In response, we undertook an analysis across the western Victorian forests, with the findings now published in our latest report: Western Forests & Woodlands At Risk.

 

Mapping the threats

The analysis found 70 per cent of the areas targeted for logging contain native vegetation types that are listed as either endangered (19 per cent), vulnerable (11 per cent), or depleted (40 per cent). In some forestry management areas like Horsham, Mid Murray and Bendigo this jumps up to between 80-100 per cent.

Threatened species have been found either within or near 33 per cent of the planned logging coupes. In certain forest management areas, including the Portland forest management area, that figure leaps to 67 per cent.

In addition, there are 34 threatened species (20 fauna and 14 flora) listed in the forestry codes that have been recorded occurring in or adjacent to coupes listed in the Timber Utilisation Plan, yet no detail has been provided on how the plan addresses these species and relevant code prescriptions.

For example, endangered south-eastern red-tailed black cockatoos have been recorded in 11 proposed coupes in the Horsham and Portland forest management areas. There are thought to be only 1,400 of these birds left in the wild and they are already subject to an extensive recovery effort.

On reading, the so-called ‘plan’ is actually a just a list of geographic reference points, and it is not until the information is properly mapped that you can actually start to understand the scale and impacts.

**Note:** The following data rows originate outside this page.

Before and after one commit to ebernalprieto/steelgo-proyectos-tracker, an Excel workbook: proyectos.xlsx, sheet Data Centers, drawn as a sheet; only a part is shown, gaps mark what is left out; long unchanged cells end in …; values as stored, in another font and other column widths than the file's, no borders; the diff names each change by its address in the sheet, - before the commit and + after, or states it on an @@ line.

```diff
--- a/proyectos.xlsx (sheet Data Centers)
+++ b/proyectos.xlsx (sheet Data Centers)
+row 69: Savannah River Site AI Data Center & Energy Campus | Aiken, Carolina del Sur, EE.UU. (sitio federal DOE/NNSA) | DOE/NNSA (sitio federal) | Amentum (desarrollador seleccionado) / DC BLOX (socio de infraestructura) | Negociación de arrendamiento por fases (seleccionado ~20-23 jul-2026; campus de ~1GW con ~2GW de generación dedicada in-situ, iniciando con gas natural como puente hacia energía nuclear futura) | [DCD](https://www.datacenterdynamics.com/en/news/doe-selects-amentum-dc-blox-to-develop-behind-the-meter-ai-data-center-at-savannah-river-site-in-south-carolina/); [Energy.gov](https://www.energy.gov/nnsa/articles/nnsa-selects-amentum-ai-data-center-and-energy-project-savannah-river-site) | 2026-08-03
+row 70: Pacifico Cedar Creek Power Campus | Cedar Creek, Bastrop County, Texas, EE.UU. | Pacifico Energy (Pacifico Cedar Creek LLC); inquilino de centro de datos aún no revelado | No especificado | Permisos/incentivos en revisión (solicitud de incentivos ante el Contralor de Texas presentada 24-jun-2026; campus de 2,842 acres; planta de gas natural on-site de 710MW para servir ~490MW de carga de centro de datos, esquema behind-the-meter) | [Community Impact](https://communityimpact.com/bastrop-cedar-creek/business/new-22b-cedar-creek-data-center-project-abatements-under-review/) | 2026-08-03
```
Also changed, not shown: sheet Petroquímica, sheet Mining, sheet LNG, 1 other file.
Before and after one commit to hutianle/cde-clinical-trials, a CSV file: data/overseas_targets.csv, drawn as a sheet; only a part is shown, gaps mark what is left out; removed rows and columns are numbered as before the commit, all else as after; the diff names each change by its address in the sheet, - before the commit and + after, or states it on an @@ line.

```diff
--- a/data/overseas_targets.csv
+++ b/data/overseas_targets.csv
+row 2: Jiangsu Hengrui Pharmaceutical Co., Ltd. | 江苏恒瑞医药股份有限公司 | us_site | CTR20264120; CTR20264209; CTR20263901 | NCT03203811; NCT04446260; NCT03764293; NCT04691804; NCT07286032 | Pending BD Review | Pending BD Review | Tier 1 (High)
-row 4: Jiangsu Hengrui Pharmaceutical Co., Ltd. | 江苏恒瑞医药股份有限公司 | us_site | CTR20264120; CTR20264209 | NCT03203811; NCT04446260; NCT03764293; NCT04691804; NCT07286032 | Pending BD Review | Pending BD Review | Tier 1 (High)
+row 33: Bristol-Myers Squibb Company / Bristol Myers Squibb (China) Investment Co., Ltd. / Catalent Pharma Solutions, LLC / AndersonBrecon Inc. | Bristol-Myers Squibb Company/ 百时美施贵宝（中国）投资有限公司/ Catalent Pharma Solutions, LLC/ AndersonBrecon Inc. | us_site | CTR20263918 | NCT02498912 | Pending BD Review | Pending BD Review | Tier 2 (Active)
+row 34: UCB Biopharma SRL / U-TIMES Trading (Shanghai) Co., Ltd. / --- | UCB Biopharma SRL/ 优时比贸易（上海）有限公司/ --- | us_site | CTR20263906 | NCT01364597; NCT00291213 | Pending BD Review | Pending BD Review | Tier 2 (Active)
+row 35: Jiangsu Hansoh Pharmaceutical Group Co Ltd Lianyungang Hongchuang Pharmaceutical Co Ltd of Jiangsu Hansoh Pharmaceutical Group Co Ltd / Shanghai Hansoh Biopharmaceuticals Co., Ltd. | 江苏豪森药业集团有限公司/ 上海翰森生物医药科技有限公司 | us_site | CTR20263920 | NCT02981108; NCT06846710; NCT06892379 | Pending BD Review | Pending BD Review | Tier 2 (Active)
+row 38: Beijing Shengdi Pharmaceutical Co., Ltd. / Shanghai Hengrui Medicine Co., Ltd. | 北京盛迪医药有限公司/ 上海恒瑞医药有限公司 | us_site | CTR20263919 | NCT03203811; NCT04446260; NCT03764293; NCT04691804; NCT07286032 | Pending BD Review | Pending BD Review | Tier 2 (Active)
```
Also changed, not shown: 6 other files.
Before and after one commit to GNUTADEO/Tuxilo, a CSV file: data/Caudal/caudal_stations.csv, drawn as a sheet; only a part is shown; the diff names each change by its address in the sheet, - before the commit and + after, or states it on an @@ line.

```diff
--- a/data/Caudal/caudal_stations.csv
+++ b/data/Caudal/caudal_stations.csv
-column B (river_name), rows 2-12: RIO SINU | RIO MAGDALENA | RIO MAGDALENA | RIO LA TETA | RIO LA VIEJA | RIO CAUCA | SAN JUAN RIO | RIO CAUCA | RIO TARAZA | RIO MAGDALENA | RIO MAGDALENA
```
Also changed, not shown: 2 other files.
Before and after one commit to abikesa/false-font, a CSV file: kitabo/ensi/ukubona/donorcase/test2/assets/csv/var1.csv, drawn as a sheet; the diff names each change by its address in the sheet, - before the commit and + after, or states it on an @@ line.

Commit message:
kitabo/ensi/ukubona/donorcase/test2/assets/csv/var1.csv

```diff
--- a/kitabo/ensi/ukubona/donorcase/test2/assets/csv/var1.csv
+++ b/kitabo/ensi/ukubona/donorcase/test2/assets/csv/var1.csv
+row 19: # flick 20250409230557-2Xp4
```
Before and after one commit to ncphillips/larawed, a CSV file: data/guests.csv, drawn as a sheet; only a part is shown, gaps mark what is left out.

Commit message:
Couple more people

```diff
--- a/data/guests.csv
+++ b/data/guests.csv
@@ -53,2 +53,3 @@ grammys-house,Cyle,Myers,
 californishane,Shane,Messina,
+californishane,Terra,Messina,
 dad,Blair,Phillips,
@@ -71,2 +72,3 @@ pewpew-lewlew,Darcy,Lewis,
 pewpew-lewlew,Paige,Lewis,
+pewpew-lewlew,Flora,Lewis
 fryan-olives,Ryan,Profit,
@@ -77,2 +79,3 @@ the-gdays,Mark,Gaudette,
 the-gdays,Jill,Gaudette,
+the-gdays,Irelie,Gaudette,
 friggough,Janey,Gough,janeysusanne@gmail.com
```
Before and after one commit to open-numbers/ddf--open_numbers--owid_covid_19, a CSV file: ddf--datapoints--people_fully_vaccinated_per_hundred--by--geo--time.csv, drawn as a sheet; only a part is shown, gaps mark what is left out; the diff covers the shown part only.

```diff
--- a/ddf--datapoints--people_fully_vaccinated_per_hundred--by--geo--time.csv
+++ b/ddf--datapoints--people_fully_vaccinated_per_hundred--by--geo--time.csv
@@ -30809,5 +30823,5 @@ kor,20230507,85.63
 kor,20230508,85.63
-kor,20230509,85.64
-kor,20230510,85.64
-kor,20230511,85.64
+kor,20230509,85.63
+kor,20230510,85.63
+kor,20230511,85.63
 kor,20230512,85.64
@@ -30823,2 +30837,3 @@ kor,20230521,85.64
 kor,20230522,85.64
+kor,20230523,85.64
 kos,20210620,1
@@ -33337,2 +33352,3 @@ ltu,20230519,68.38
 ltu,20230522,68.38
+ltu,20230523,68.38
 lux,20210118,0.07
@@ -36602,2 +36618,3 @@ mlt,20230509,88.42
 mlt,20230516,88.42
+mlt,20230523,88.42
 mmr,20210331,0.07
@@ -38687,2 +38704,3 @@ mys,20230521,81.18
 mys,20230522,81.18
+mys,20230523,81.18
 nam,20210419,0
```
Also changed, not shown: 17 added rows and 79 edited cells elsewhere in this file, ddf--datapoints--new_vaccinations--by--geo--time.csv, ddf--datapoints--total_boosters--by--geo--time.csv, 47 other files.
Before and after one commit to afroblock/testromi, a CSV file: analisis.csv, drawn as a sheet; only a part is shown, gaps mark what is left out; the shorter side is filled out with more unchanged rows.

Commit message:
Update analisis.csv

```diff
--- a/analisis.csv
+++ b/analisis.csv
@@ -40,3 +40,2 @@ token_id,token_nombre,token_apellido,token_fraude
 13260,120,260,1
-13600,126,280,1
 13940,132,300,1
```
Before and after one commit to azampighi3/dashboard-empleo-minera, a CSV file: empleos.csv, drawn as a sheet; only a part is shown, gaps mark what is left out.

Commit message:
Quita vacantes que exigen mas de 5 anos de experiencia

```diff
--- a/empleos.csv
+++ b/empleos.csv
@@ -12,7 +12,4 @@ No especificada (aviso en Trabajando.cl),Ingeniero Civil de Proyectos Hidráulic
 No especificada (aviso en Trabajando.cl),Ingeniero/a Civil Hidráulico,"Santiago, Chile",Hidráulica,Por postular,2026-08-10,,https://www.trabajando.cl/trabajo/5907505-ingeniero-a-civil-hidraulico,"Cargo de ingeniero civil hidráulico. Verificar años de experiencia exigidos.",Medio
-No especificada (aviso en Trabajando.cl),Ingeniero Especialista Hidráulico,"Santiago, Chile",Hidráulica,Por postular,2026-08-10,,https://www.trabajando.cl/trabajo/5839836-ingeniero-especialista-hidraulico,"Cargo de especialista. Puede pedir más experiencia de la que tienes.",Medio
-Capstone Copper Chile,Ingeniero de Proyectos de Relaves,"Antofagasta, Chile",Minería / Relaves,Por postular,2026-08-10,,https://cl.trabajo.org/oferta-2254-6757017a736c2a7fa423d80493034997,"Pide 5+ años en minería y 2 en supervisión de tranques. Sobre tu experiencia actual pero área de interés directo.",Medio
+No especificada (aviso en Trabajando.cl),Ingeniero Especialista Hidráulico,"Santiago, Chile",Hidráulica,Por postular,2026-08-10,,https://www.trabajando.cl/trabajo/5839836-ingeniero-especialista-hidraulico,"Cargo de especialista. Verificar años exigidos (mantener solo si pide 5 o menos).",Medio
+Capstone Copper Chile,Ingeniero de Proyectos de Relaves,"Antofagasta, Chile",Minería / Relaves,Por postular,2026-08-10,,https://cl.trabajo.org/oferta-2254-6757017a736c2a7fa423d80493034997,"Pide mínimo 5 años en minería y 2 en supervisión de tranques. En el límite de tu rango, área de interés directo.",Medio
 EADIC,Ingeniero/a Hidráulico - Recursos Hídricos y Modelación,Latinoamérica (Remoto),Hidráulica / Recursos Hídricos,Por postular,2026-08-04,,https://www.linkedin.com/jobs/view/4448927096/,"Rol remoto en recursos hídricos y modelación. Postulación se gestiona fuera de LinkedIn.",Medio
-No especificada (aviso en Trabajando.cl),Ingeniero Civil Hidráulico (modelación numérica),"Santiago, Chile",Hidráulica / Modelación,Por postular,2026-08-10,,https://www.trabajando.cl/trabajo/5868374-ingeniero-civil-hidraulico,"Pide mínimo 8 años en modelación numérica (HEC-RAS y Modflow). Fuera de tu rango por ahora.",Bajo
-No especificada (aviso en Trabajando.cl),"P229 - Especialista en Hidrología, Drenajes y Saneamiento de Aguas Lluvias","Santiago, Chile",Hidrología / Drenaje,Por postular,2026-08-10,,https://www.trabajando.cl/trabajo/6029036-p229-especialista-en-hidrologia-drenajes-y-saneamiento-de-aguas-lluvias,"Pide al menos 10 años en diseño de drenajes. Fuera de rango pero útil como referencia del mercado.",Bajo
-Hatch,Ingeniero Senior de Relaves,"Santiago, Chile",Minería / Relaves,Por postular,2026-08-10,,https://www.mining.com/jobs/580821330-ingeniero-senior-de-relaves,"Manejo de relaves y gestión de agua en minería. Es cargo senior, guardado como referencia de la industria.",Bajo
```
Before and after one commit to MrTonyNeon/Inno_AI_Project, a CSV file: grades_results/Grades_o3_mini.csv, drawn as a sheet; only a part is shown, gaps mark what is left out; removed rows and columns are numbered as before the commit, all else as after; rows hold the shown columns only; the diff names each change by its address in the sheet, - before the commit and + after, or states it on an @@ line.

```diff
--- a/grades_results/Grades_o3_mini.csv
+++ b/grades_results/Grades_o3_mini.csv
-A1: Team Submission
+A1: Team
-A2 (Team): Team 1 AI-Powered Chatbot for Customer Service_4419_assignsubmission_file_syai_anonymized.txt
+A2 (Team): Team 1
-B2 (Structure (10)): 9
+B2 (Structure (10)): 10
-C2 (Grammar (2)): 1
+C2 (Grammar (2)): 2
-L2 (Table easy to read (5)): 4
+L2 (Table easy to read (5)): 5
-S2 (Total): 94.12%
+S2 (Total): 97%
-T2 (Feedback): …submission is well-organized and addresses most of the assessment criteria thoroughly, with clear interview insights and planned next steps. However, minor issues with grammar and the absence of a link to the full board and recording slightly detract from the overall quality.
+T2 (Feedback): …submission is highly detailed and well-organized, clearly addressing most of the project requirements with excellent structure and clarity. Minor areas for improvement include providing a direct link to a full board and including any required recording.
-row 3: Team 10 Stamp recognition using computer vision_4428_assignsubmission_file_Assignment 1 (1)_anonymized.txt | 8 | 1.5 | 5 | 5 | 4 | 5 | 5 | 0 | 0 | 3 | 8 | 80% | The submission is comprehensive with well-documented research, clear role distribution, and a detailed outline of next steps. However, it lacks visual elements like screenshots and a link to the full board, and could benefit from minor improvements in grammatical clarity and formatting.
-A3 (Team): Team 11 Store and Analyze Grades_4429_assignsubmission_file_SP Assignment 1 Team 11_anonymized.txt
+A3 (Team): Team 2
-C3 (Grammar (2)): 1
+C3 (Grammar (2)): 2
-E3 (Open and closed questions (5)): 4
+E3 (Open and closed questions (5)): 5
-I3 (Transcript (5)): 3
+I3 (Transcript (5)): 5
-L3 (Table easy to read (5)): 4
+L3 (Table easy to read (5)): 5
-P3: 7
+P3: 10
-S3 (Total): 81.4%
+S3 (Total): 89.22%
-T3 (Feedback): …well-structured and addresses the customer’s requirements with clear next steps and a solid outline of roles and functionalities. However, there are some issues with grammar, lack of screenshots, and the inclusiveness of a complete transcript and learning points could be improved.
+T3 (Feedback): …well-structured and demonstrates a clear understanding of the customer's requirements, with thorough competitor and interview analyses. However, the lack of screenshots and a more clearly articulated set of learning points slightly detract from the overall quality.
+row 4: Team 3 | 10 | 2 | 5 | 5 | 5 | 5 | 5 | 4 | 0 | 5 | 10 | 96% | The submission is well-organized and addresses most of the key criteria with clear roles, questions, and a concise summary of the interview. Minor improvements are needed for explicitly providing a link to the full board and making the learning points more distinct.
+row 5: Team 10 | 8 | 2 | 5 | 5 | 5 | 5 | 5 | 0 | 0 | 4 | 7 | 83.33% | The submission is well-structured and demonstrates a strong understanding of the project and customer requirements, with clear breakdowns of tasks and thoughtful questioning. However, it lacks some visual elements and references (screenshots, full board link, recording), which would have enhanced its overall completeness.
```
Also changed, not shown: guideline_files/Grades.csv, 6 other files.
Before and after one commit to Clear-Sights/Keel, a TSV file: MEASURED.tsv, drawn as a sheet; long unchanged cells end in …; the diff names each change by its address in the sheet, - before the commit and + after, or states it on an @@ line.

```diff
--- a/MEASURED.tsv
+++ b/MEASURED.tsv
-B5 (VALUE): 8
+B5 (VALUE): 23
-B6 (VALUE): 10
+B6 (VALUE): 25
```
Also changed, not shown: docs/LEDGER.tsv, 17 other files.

This has been done as part of our analysis and the maps are organised according to forest management areas in our report.

Some areas in the central west that are listed for logging, such as the Wombat, Wellsford, Mount Cole and Pyrenees Range state forests, are also subject to a recently announced investigation by the Victorian Environmental Assessment Council (VEAC). They should be removed from logging schedules while this investigation is completed.

 

Ecologically damaging

This planned logging across almost 50,000 hectares of some the most fragmented and depleted landscapes in Australia will be extremely ecologically damaging. It will also be of limited commercial or economic value. It is all incredibly misguided.

VicForests’ Timber Utilisation Plan lacks important details, does not align with statewide biodiversity policy and in all likelihood in its current form does not comply with the Code of Practice for Timber Harvesting and other state government policy.

It also includes logging in some forest parks, which appears inconsistent with legislation. Commercial native forest logging in the west of state should be cancelled.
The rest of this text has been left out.